Records for this task:
_____

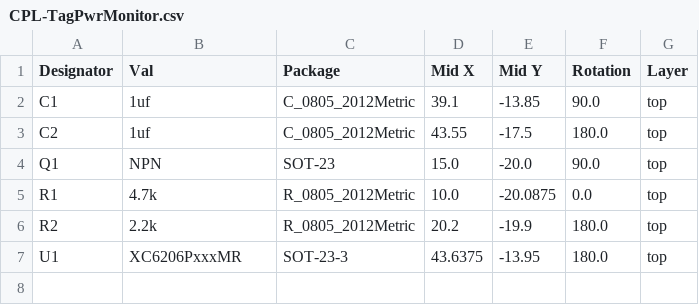
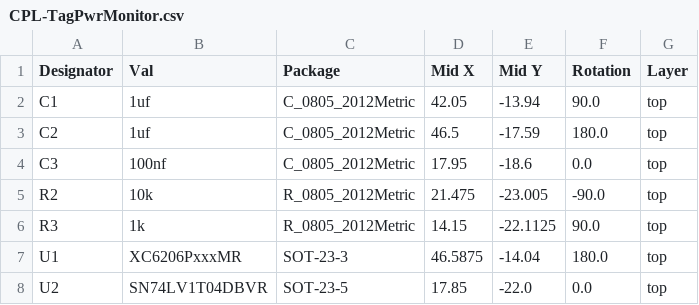
Before and after one commit to tag-designs/hardware, a CSV file: BoardDesigns/TagPwrMonitor/jlcpcb/production_files/CPL-TagPwrMonitor.csv, drawn as a sheet.

```diff
--- a/BoardDesigns/TagPwrMonitor/jlcpcb/production_files/CPL-TagPwrMonitor.csv
+++ b/BoardDesigns/TagPwrMonitor/jlcpcb/production_files/CPL-TagPwrMonitor.csv
@@ -1,7 +1,8 @@
 Designator,Val,Package,Mid X,Mid Y,Rotation,Layer
-C1,1uf,C_0805_2012Metric,39.1,-13.85,90.0,top
-C2,1uf,C_0805_2012Metric,43.55,-17.5,180.0,top
-Q1,NPN,SOT-23,15.0,-20.0,90.0,top
-R1,4.7k,R_0805_2012Metric,10.0,-20.0875,0.0,top
-R2,2.2k,R_0805_2012Metric,20.2,-19.9,180.0,top
-U1,XC6206PxxxMR,SOT-23-3,43.6375,-13.95,180.0,top
+C1,1uf,C_0805_2012Metric,42.05,-13.94,90.0,top
+C2,1uf,C_0805_2012Metric,46.5,-17.59,180.0,top
+C3,100nf,C_0805_2012Metric,17.95,-18.6,0.0,top
+R2,10k,R_0805_2012Metric,21.475,-23.005,-90.0,top
+R3,1k,R_0805_2012Metric,14.15,-22.1125,90.0,top
+U1,XC6206PxxxMR,SOT-23-3,46.5875,-14.04,180.0,top
+U2,SN74LV1T04DBVR,SOT-23-5,17.85,-22.0,0.0,top
```
Also changed, not shown: 31 other files.
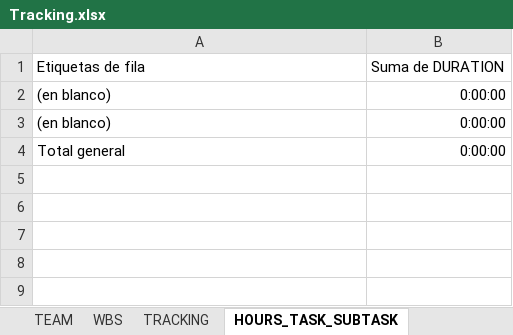
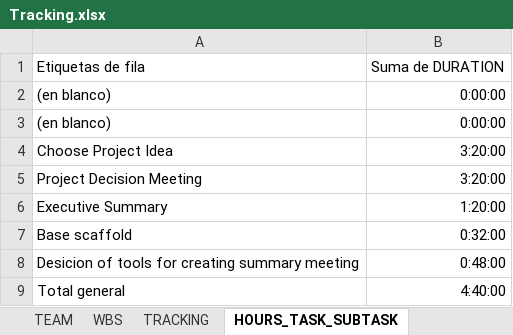
Before and after one commit to GangOfWarpigs/documentation, an Excel workbook: Tracking.xlsx, sheet HOURS_TASK_SUBTASK, drawn as a sheet; values as stored, in another font and other column widths than the file's, no borders; addresses are those after the commit; the diff names each change by its address in the sheet, - before the commit and + after, or states it on an @@ line.

Commit message:
project scaffold

```diff
--- a/Tracking.xlsx (sheet HOURS_TASK_SUBTASK)
+++ b/Tracking.xlsx (sheet HOURS_TASK_SUBTASK)
+row 4: Choose Project Idea | 3:20:00
+row 5: Project Decision Meeting | 3:20:00
+row 6: Executive Summary | 1:20:00
+row 7: Base scaffold | 0:32:00
+row 8: Desicion of tools for creating summary meeting | 0:48:00
-B9: 0:00:00
+B9: 4:40:00
```
Also changed, not shown: sheet TRACKING, sheet HOURS_PERSON_TASK, sheet HOURS_PERSON_DAY, sheet WBS, charts or pictures, 13 other files.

_____

Check each line of the material for the string "shown" and state how many lines contain it, with only the number as the answer.

2